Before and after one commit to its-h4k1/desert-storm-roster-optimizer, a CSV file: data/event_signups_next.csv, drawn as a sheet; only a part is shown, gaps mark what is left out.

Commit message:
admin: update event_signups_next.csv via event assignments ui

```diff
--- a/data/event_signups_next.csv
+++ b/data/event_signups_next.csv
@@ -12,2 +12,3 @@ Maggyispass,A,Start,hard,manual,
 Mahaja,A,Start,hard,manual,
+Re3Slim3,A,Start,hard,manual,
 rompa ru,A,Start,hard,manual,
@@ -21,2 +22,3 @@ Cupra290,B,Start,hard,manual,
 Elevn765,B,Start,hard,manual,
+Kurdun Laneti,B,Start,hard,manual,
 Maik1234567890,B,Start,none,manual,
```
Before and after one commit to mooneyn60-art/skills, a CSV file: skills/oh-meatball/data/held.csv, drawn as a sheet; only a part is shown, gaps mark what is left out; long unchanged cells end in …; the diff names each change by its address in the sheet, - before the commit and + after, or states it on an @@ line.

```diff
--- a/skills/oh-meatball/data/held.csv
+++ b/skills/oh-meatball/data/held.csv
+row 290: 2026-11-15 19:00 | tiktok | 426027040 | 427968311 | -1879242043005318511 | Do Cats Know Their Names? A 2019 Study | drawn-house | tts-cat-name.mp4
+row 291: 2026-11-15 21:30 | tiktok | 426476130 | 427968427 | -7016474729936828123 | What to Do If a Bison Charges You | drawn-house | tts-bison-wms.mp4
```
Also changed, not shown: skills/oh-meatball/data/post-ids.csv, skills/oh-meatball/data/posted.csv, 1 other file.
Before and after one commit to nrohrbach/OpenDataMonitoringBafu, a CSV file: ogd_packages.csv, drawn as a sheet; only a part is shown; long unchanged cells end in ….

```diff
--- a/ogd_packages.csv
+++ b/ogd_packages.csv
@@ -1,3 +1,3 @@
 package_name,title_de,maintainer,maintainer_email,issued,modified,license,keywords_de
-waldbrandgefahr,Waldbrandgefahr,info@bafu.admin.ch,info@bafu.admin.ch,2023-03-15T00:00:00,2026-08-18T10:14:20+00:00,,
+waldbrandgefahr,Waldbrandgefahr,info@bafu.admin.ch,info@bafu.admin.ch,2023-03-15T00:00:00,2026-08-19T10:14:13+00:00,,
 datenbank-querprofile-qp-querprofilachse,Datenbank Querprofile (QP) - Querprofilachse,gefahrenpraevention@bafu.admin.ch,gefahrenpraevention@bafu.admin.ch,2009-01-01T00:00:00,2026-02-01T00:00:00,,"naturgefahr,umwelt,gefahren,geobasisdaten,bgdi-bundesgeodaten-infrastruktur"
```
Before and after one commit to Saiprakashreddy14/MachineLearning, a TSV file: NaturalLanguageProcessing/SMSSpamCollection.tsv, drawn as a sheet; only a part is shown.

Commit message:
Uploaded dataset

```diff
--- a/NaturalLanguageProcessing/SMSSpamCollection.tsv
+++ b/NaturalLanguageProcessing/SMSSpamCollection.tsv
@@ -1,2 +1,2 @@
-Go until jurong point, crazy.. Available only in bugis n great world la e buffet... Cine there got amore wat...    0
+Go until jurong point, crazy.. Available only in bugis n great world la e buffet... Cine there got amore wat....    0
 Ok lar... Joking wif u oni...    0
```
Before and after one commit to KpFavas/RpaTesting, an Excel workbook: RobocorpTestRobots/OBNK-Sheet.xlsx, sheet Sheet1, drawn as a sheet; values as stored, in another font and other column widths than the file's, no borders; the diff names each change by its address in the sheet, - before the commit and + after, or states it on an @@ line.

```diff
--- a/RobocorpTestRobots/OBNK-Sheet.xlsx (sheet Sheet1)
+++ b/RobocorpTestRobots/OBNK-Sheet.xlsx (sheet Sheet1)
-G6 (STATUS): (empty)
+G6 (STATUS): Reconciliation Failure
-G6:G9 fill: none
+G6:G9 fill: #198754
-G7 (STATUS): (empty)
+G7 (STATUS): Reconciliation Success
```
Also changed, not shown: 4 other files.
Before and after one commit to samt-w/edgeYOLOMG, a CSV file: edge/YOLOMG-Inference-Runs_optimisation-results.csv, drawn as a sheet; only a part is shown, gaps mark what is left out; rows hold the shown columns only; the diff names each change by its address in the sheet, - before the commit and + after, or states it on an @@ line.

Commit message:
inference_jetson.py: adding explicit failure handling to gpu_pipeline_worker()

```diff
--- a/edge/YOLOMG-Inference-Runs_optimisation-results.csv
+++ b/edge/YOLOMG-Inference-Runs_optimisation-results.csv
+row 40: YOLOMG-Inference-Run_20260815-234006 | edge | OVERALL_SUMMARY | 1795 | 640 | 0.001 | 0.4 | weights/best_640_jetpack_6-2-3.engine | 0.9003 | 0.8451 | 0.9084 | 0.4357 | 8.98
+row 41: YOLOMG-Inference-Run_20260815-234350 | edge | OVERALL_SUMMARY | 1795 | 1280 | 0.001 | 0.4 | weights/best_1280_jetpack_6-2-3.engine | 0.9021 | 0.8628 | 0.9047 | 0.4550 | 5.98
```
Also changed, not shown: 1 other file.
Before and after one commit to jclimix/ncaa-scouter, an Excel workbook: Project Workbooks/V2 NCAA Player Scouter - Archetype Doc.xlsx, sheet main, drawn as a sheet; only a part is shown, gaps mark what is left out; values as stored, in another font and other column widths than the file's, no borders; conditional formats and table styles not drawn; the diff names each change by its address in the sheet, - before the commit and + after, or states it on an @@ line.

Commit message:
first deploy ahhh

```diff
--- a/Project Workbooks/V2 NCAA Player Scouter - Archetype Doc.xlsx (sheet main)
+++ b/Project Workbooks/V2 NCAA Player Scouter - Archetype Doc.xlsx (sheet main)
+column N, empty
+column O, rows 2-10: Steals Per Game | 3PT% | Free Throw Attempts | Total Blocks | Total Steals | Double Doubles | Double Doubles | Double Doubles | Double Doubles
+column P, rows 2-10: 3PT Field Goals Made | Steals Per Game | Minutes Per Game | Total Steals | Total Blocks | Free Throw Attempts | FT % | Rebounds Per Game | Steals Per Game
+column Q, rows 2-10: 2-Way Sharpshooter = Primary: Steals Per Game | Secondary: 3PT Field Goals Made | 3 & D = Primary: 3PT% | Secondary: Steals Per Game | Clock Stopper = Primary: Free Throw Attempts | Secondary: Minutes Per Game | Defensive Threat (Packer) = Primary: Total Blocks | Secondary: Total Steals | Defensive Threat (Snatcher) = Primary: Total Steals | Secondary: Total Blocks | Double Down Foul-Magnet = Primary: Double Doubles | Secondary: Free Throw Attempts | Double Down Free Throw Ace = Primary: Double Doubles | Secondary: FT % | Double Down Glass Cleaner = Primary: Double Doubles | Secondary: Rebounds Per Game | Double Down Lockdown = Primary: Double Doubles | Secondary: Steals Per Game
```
•••
**Try it:** Check every line of the data for the word "STATUS". The response is the count alone.

**Response:** 4